“I don’t even know how to pray today!”
This is a declaration that was part of my language for many years. I came to faith in a charismatic tradition that provided opportunities to encounter God in tangible ways. These moments shaped my life and became markers of God’s presence for me. That said, through the years, I grew concerned when I did not encounter God the same way each time I prayed. Was something wrong with me? I was searching for a way to ground my life in the Spirit between the moments of spontaneous encounter. I needed sacred rhythms.
I became more curious about spiritual disciplines and practices. Mentors and friends were patient with my endless questions. On the journey, friends from other faith traditions and experiences introduced me to an ancient prayer practice called “fixed-hour” prayer. This practice includes written prayers and Scripture readings at certain points of the day (“fixed hours”). It’s one of the oldest forms of Christian spiritual discipline and is even referenced by the Psalmist when he said, “seven times a day do I praise you” (Ps. 119:164). Fixed-hour prayer has developed through Church history and is often referred to as “the liturgy of the hours” or the “divine offices.” I was given a book written by Phyllis Tickle titled The Divine Hours1, and my journey into this sacred rhythm began.
Most of all, I was excited to pray with the Church rather than alone as part of the Church.2 Through these prayers and readings, it seemed as if I was linking arms with something much bigger than my own thoughts and ideas. I could picture faithful Christ-followers through the ages praying the same prayers I was praying, and I found my faith strengthened in a way I didn’t even know I needed. Generations of Christians past along with present Christians around the globe have read and prayed these same words each day. I began by praying the morning and mid-day prayers, and I have since added the evening prayers to my rhythm.
Praying at fixed hours of the day is more about developing spiritual muscle-memory than about having an ecstatic encounter with the Spirit each time I go to pray. This rhythm orders my life. It reminds me of ancient truths and enlarges my heart to be more present with those around me. Without this rhythm, I am apt to grow weary with the energy required to generate something new every day. Praying with the Divine Hours reminds me that my prayers are joined with others. My problems or concerns are not new to God, neither are His truths and solutions unique only to me. I find that I am “rightly placed” as one voice among many who are seeking to live the Jesus way.

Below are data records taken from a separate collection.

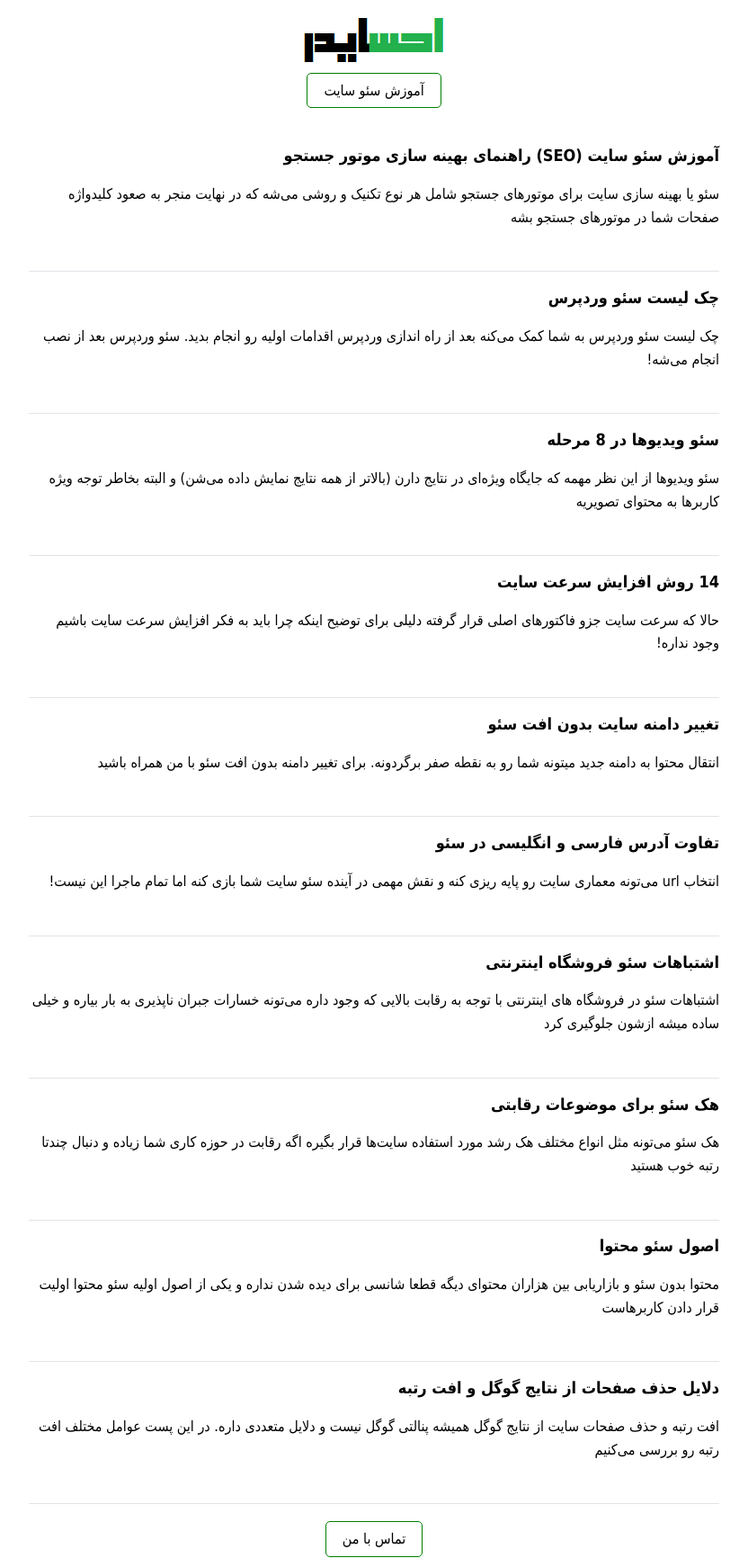
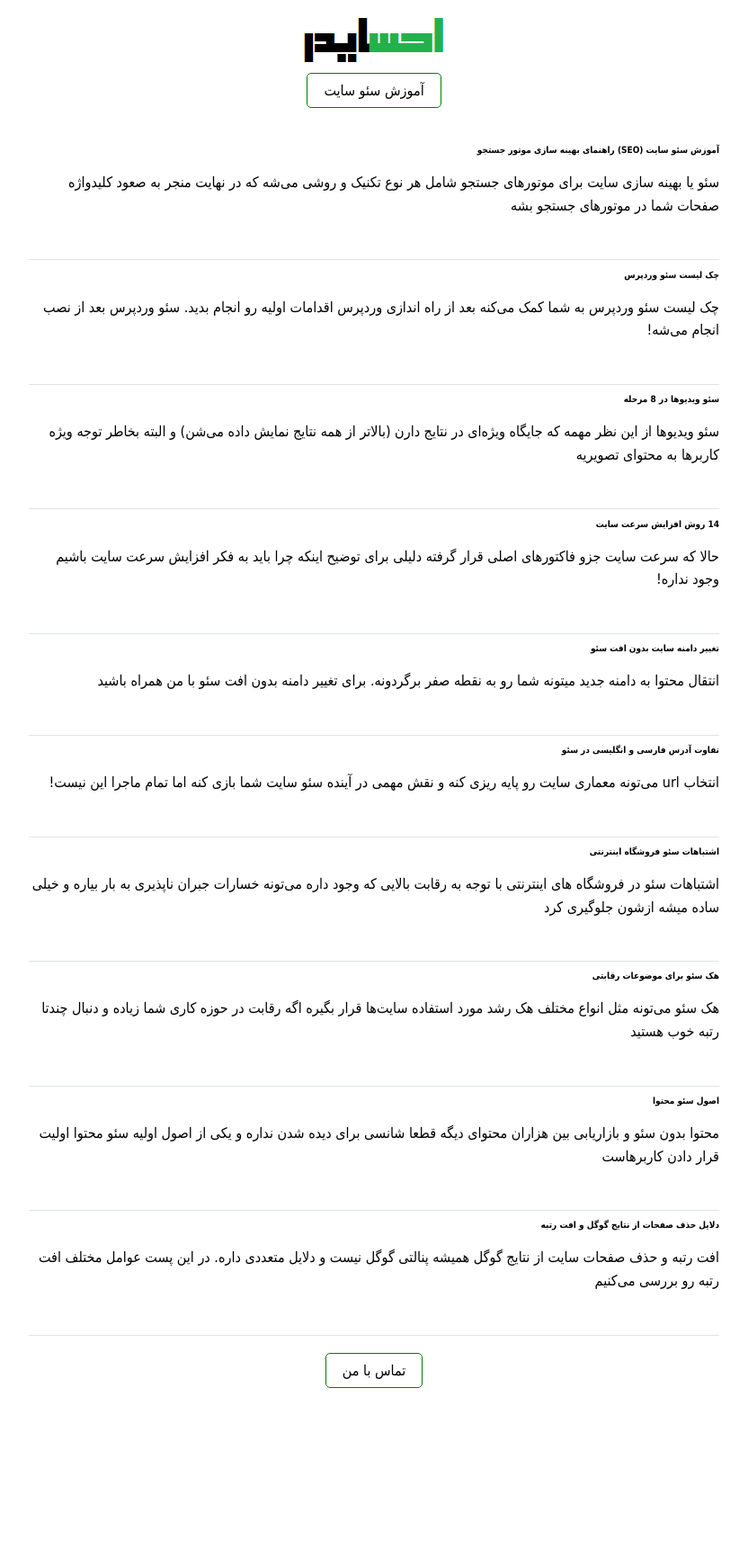
Before and after one commit to darkblog/darkblog.github.io, a Jekyll site: the page built from index.html, in a window 1280 px wide. Shown: the whole page at 90% size, without its empty margins (224-1056 px from the left). Built offline with Jekyll 4.4.1, drawn with Linux system fonts in a browser that asks for light colours; after the commit the page ends 1554 px from its top, so only the background shows below that.

Commit message:
Update index.html

```diff
--- a/index.html
+++ b/index.html
@@ -3,5 +3,5 @@ layout: index
 ---
 
 {% for post in site.posts limit:10 %}
-<article class="post"><a href="{{ site.url }}{{ post.url }}"><h2>{{ post.title }}</h2>{{ post.excerpt }}</a></article>
+<article class="post"><a href="{{ site.url }}{{ post.url }}"><h1>{{ post.title }}</h1>{{ post.excerpt }}</a></article>
 {% endfor %}
```
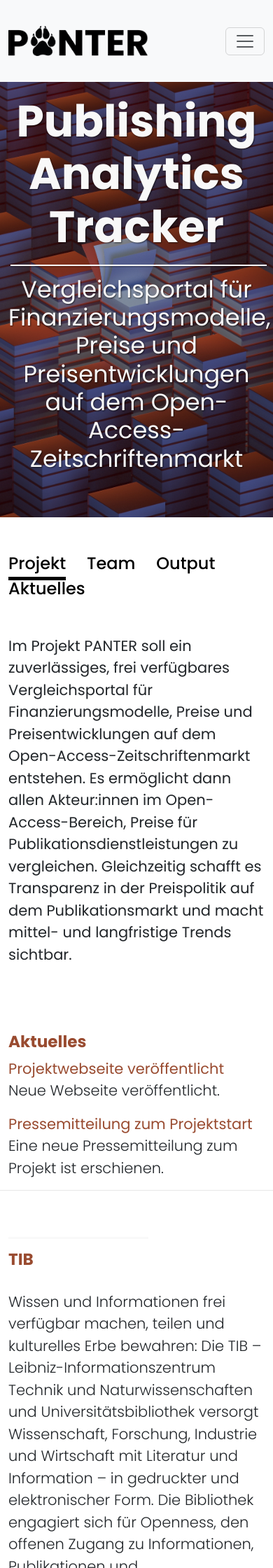
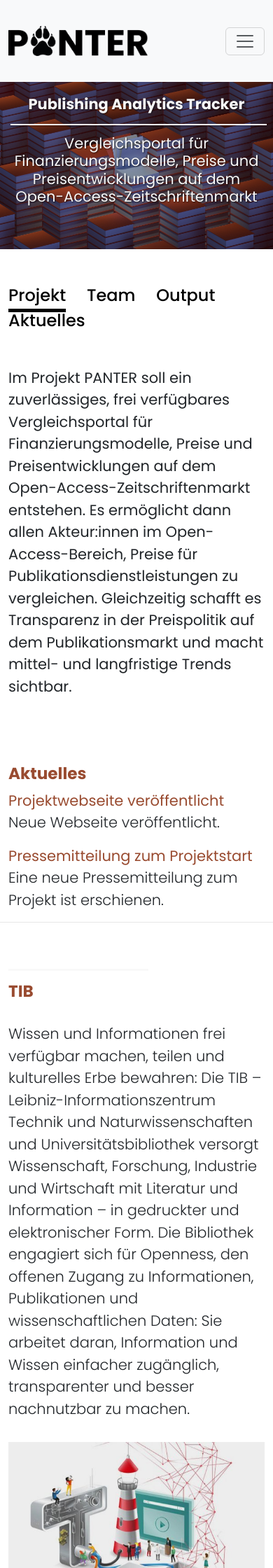
Before and after one commit to panter-project/panter-project.github.io, a Jekyll site: the page built from index.html, in a window 390 px wide. Shown: the top 2240 px of the page at 70% size. Built offline with Jekyll 4.4.1, drawn with Linux system fonts in a browser that asks for light colours.

Commit message:
style fix for header

```diff
--- a/css/landing-page.css
+++ b/css/landing-page.css
@@ -127,10 +127,11 @@
     }
 
     .intro-message > h1 {
-        font-size: 3em;
+        font-size: 1em;
     }
 
     .intro-message > h3 {
+        font-size: 1em;
         padding-left: 0;
         padding-right: 0;
     }
```
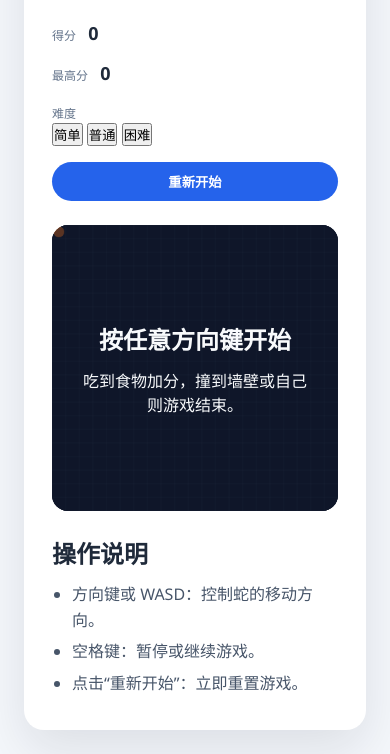
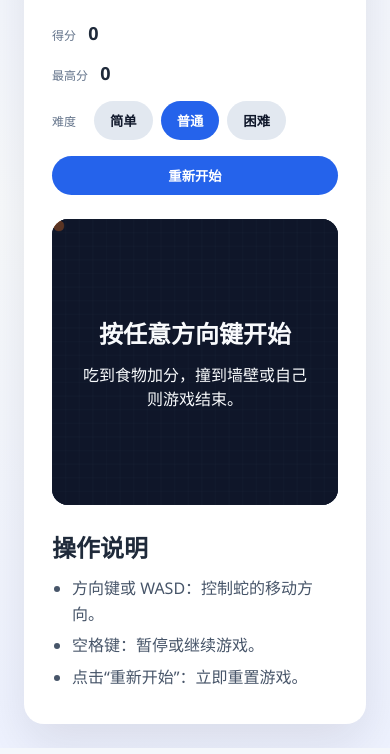
Before and after one commit to mornhussakuyo-hub/Snake, a plain HTML site: page index.html in a window 390 px wide. Shown: the part 157-911 px from the top of the page. Drawn offline with Linux system fonts and the light colour scheme.

Commit message:
Enhance styles for difficulty and score elements
Updated styles for difficulty buttons and score display.

```diff
--- a/style.css
+++ b/style.css
@@ -17,6 +17,7 @@ body {
   justify-content: center;
   align-items: center;
   padding: 24px;
+  background: radial-gradient(circle at top, #eef2ff 0%, #f8fafc 45%, #eef2ff 100%);
 }
 
 .page {
@@ -56,20 +57,49 @@ body {
 
 #score,
 #best {
+  font-weight: 700;
+  font-size: 18px;
+}
+
+.difficulty {
+  display: flex;
+  align-items: center;
+  gap: 10px;
+}
+
+.difficulty-buttons {
+  display: flex;
+  align-items: center;
+  gap: 8px;
+}
+
+.difficulty-button,
+#restart {
+  padding: 10px 16px;
+  border: none;
+  border-radius: 999px;
+  background: #e2e8f0;
+  color: #0f172a;
+  cursor: pointer;
   font-weight: 600;
-  font-size: 18px;
+  transition: transform 0.1s ease, box-shadow 0.2s ease, background-color 0.2s ease;
+}
+
+.difficulty-button:hover,
+#restart:hover {
+  box-shadow: 0 10px 20px rgba(15, 23, 42, 0.12);
+  transform: translateY(-1px);
+}
+
+.difficulty-button.active {
+  background: #2563eb;
+  color: #ffffff;
 }
 
 #restart {
   margin-left: auto;
-  padding: 10px 18px;
-  border: none;
-  border-radius: 999px;
   background: #2563eb;
   color: #ffffff;
-  cursor: pointer;
-  font-weight: 600;
-  transition: transform 0.1s ease, box-shadow 0.2s ease;
 }
 
 #restart:hover {
@@ -86,9 +116,10 @@ body {
 canvas {
   width: 100%;
   height: 100%;
-  background: #0f172a;
+  background: linear-gradient(180deg, #0f172a 0%, #14213d 100%);
   border-radius: 16px;
   display: block;
+  box-shadow: inset 0 0 0 1px rgba(148, 163, 184, 0.14);
 }
 
 .overlay {
@@ -127,7 +158,15 @@ canvas {
 @media (max-width: 600px) {
   .status {
     flex-direction: column;
-    align-items: flex-start;
+    align-items: stretch;
+  }
+
+  .difficulty {
+    width: 100%;
+  }
+
+  .difficulty-buttons {
+    flex-wrap: wrap;
   }
 
   #restart {
```
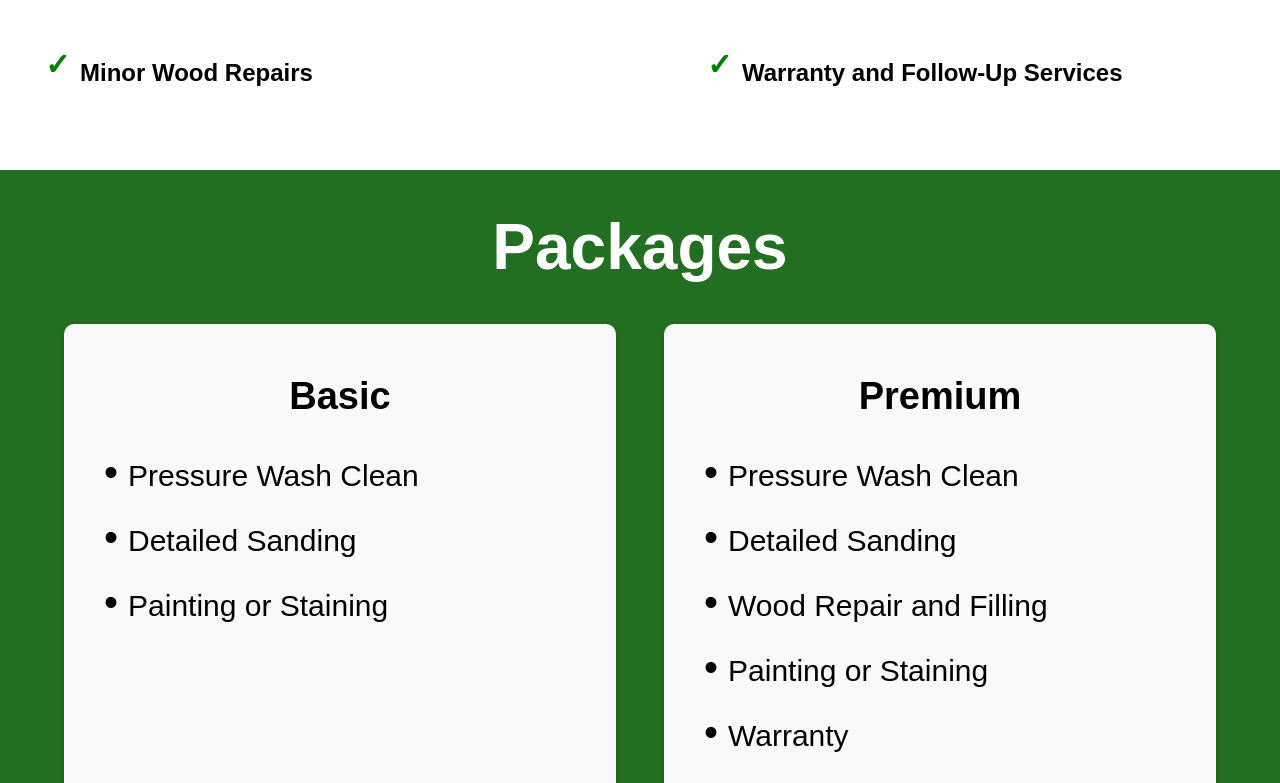
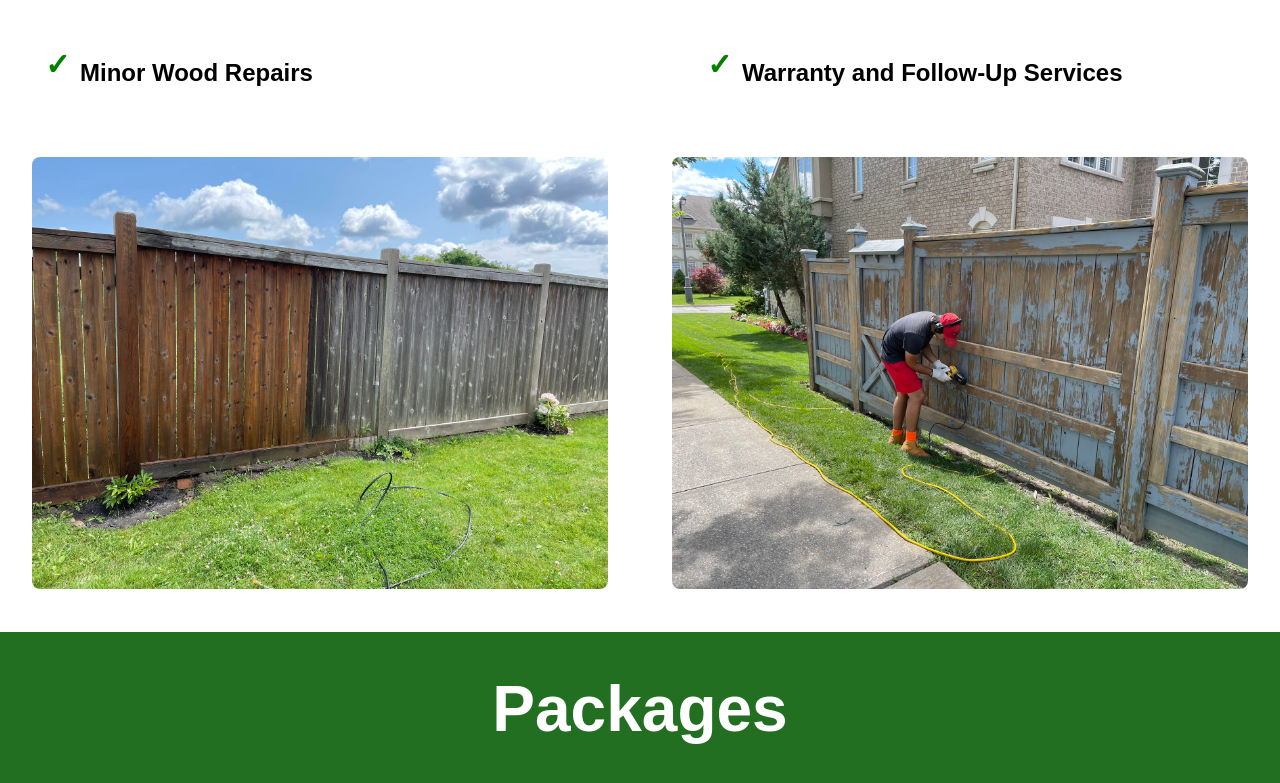
Before and after one commit to wingsyzou/RFR-website, a React (Create React App) app: page /services in a window 1280 px wide. Shown: the part 735-1518 px from the top of the page. Built offline with nearby package versions, Linux system fonts and the light colour scheme.

Commit message:
added photos to servces page

```diff
--- a/src/css/Services.css
+++ b/src/css/Services.css
@@ -21,6 +21,17 @@
     top: 8px;
     left: 15px;
     color: green;
+}
+
+.photos {
+    display: flex;
+    justify-content: space-around;
+    flex-wrap: wrap;
+}
+
+.photos img {
+    width: 45%;
+    border-radius: 8px;
 }
 
 .packageTitle {
--- a/src/pages/Services.js
+++ b/src/pages/Services.js
@@ -1,6 +1,8 @@
 import React, { useRef, useEffect } from 'react';
 import Header from "../components/Header";
 import '../css/Services.css';
+import washedVsUnwashed from "../assets/washed-vs-unwashed.jpg";
+import sanding from "../assets/sanding.jpg";
 
 function Services() {
   const packagesRef = useRef(null);
@@ -47,6 +49,10 @@ function Services() {
           </div>
         ))}
       </div>
+      <div className="photos">
+        <img src={washedVsUnwashed} alt="Picture of pressure washed fence versus to unwashed fence"></img>
+        <img src={sanding} alt="Picture of us sanding a fence"></img>
+      </div>
       <h1 className="packageTitle" id="packages">Packages</h1>
       <div className="packages" ref={packagesRef}>
         <div className="basic">
```
Also changed, not shown: src/assets/sanding.jpg (added).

Would you pray with me?
Author’s note: One of the ways I have practiced fixed-hour prayer is through the app, Lectio 365. This app was created by 24-7 Prayer and provides morning and evening prayers. You can read through the daily prayers, or you can click to listen to the prayers. This is my favorite way to utilize the resource! Give it a try this week.
1 Phyllis Tickle, ed., The Divine Hours, Pocket ed. (Oxford ; New York: Oxford University Press, 2007).
2 Scot McKnight, Praying With the Church (Brewster, MA: Paraclete Press, 2006).